Front-end code change data:
···
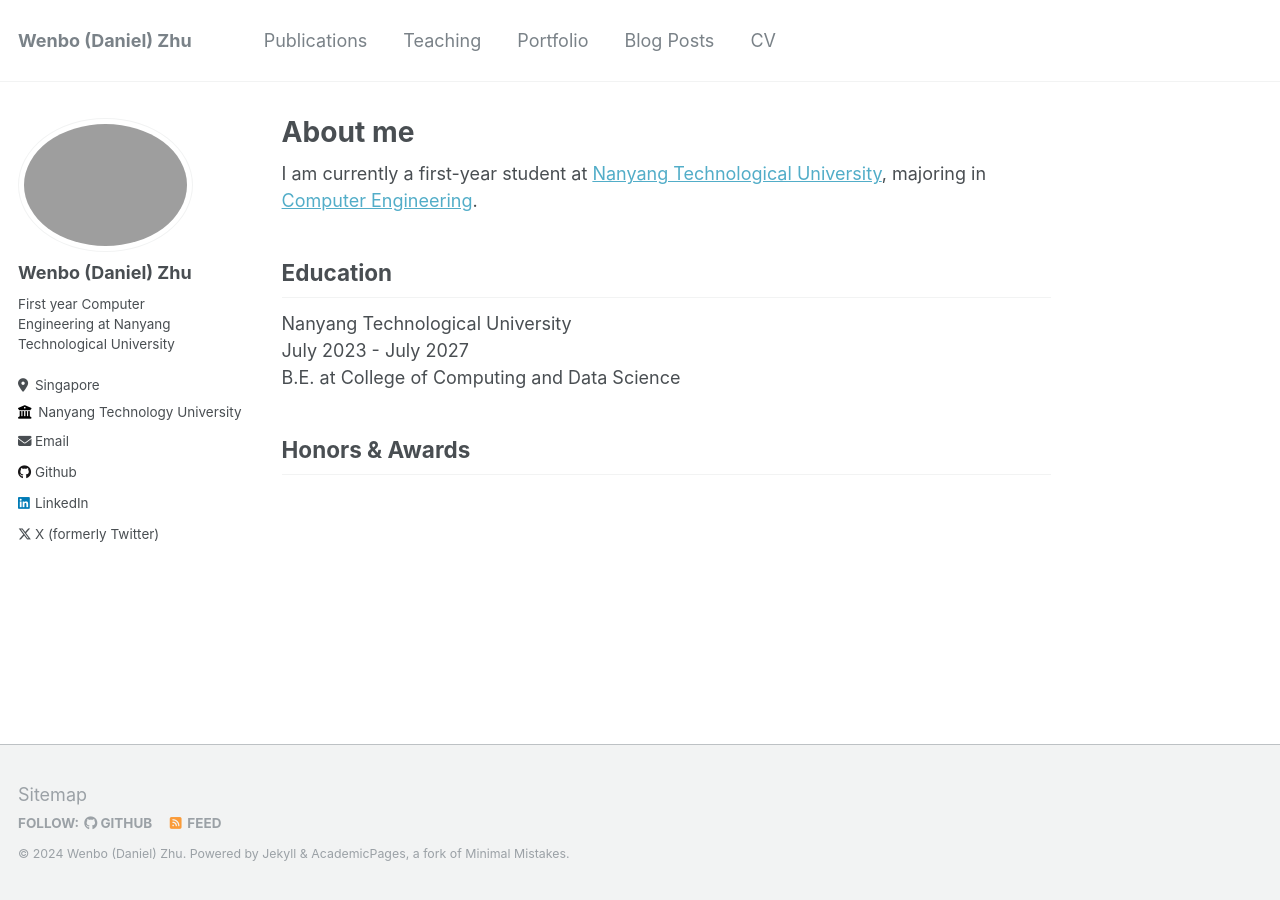
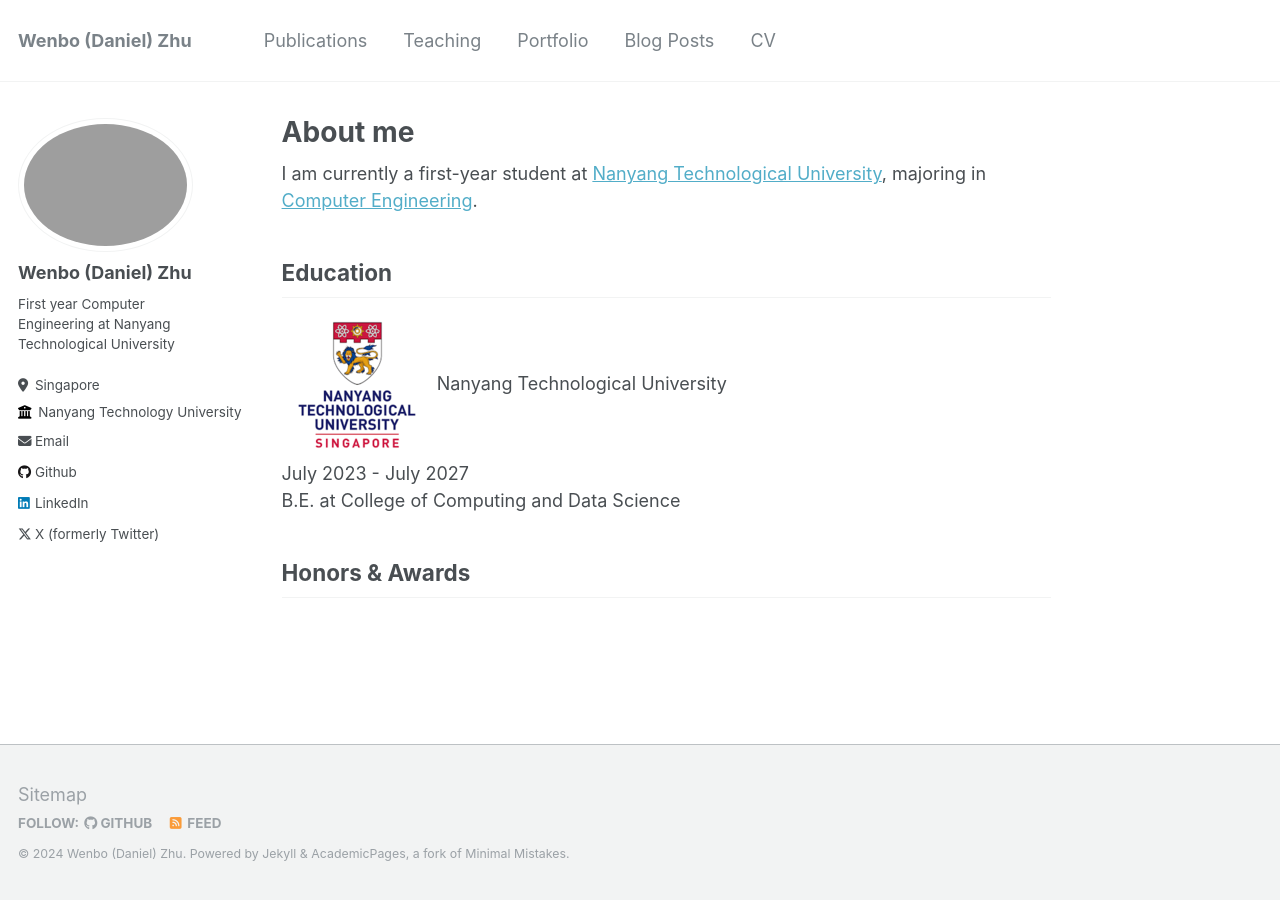
Before and after one commit to mendax1234/mendax1234.github.io, a Jekyll site: the page built from _pages/about.md, in a window 1280 px wide. Built offline with Jekyll 4.4.1, drawn with Linux system fonts in a browser that asks for light colours.

Commit message:
Add pages in about me

```diff
--- a/_pages/about.md
+++ b/_pages/about.md
@@ -11,6 +11,7 @@
 
 Education
 ------
+![NTU.png](/images/education/NTU.png)
 Nanyang Technological University \
 July 2023 - July 2027 \
 B.E. at College of Computing and Data Science
```
Also changed, not shown: images/education/NTU.png (added).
···
Copy out all the data exactly; skip the pictures.

Task output:
Before and after one commit to mendax1234/mendax1234.github.io, a Jekyll site: the page built from _pages/about.md, in a window 1280 px wide. Built offline with Jekyll 4.4.1, drawn with Linux system fonts in a browser that asks for light colours.

Commit message:
Add pages in about me

```diff
--- a/_pages/about.md
+++ b/_pages/about.md
@@ -11,6 +11,7 @@
 
 Education
 ------
+![NTU.png](/images/education/NTU.png)
 Nanyang Technological University \
 July 2023 - July 2027 \
 B.E. at College of Computing and Data Science
```
Also changed, not shown: images/education/NTU.png (added).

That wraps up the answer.